As the year that wasn’t continues to limp towards an ever decreasing conclusion, and our plaintive requests to the authorities for a refund continues to fall upon deaf ears, the short-lived product offensive which briefly appeared to be taking place within the auto industry earlier in the Autumn appears to have sputtered and popped, rather like a badly misfiring internal combustion engine. Those infernal devices, which it seems are no longer to Continue reading “3 + 1 = 500”
The new electric 500 is now available to order. Sorry, how much?
While its FCA parent continues to negotiate the necessary regulatory hurdles around its forthcoming nuptials with Carlos Tavares’ Groupe PSA, life, while somewhat interrupted these past couple of months, rolls inexorably onwards; this week with Fiat announcing, a month ahead of schedule, the fixed roof version of its new fully electric 500e.
Built on, it’s said an all-new dedicated EV platform, the new generation of Fiat’s evergreen sub-compact was first shown in early March in convertible form, with a forthcoming 4-door model (Autocar says) still a remote possibility. Intended to have made its physical debut at the Geneva motor show, the advent of the viral pandemic and the ensuing shutdowns ensured that it, like so much of Geneva’s fare was lost amid more pressing health-related concerns.
There probably isn’t anything left on the keyboard that has not already been written about the FIAT 500, but that’s not going to stop DTW as recent ownership has permitted some real-world insights.
The new-age FIAT 500 is a car I don’t want to like. It’s a cynical fraud for starters, sharing underpinnings with the previous generation FIAT Panda and Ford Ka. I like the Panda, having an especially fond soft spot for the 100HP which was the meaner spiritual successor to the Cinquecento Sporting that I so cherished in my early twenties.

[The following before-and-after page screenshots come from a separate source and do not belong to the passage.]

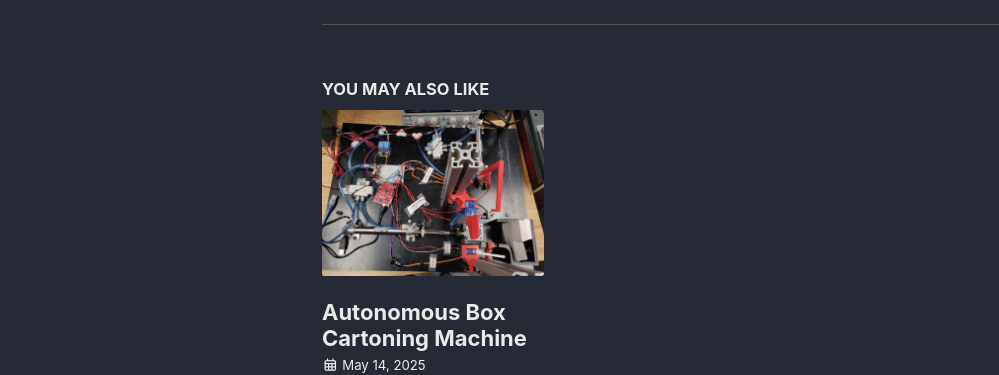
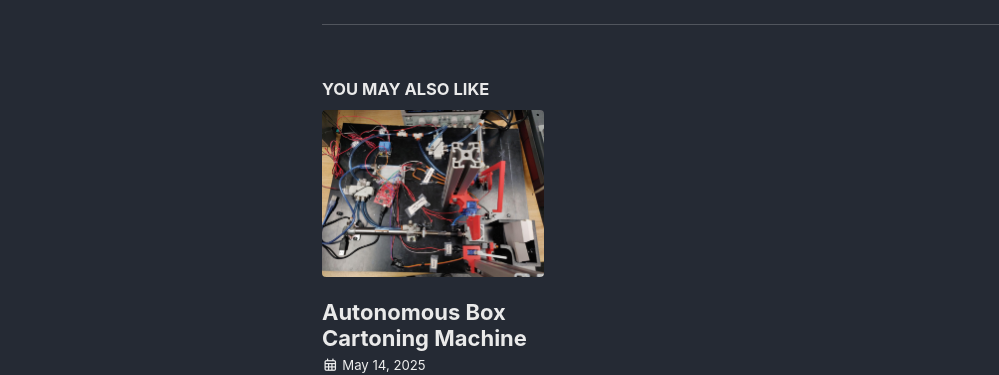
Before and after one commit to JuanPBP03/juanpbp03.github.io, a Jekyll site: the page built from _portfolio/2025-05-14-avlabs.md, in a window 1280 px wide and 1400 px high, scrolled down 800 px. Shown: the part 541-916 px from the top of the window, without its empty margins (0-999 px from the left). Built offline with Jekyll 4.4.1, drawn with Linux system fonts in a browser that asks for light colours; cached includes are drawn as plain includes.

Commit message:
started launch blog post and fixed teaser image sizing

```diff
--- a/_sass/minimal-mistakes/_archive.scss
+++ b/_sass/minimal-mistakes/_archive.scss
@@ -89,9 +89,12 @@
   position: relative;
   border-radius: $border-radius;
   overflow: hidden;
-
+  aspect-ratio: 4/3;
   img {
     width: 100%;
+    height: 100%;
+    object-fit: cover;
+    object-position: left top;
   }
 }
 
@@ -241,16 +244,7 @@
     }
   }
 
-  .archive__item-teaser {
-    aspect-ratio: 4/3;
-    @include breakpoint($small) {
-      height: auto;
-    }
 
-    @include breakpoint($medium) {
-      height: auto;
-    }
-  }
 }
 
 /*
```
Also changed, not shown: _posts/2025-05-18-launch.md (added, +7 -0 lines), assets/images/posts/launch/launch-banner.png (added), assets/images/posts/launch/launch-teaser.PNG (added).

I think I am also biased by ownership of that car, which I thought at the time to be a logical progression of the Nuova 500’s gene-pool; the Cinquecento of the late 80’s and 90’s seemed to be just that – small, practical, basic and cheap. The pastiche Nuova 500 alike styling of the new 500 – inside and out – is a commercially cynical attempt to Continue reading “Pointless Road Test – FIAT 500 1.2l Lounge”
Further to our discussions, here is the Fiat 500 by Diesel. This is less convincing than the Gucci edition. It smacks even more of aftermarket.
And the advert here is in rather poor taste. Here is a little more on the car if you can find the strength. What would I want from a proper special edition tied in to a big-league company? The wheels should not be available on the rest of the range. The seats ought to be unique to the car even if that just means new head-restraints. I’d like fitted, branded luggage. There must be firms able to run up such a thing for a few hundred euros. I imagine the people at Diesel know how to create small runs of textile products, right?
Up until now I thought Gucci had limited their dalliance with the car industry to American brands such as Cadillac.
At the other end of the scale and on the other side of the Atlantic, Gucci also graced Fiat with their magic touch. According to Gucci “The car’s silhouette is outlined by Gucci’s signature green-red-green stripe, which runs along the entire perimeter and links the exterior to the interior. The stripe also appears inside on the seats, on the gear shift, the key-cover, the carpets, and in an innovative finish on the seatbelts. The interior space of the 500 by Gucci is stylish yet functional down to every last detail: chic embroidery, exclusive materials, glossy and satinContinue reading “Special Editions: 2011 Fiat 500 By Gucci”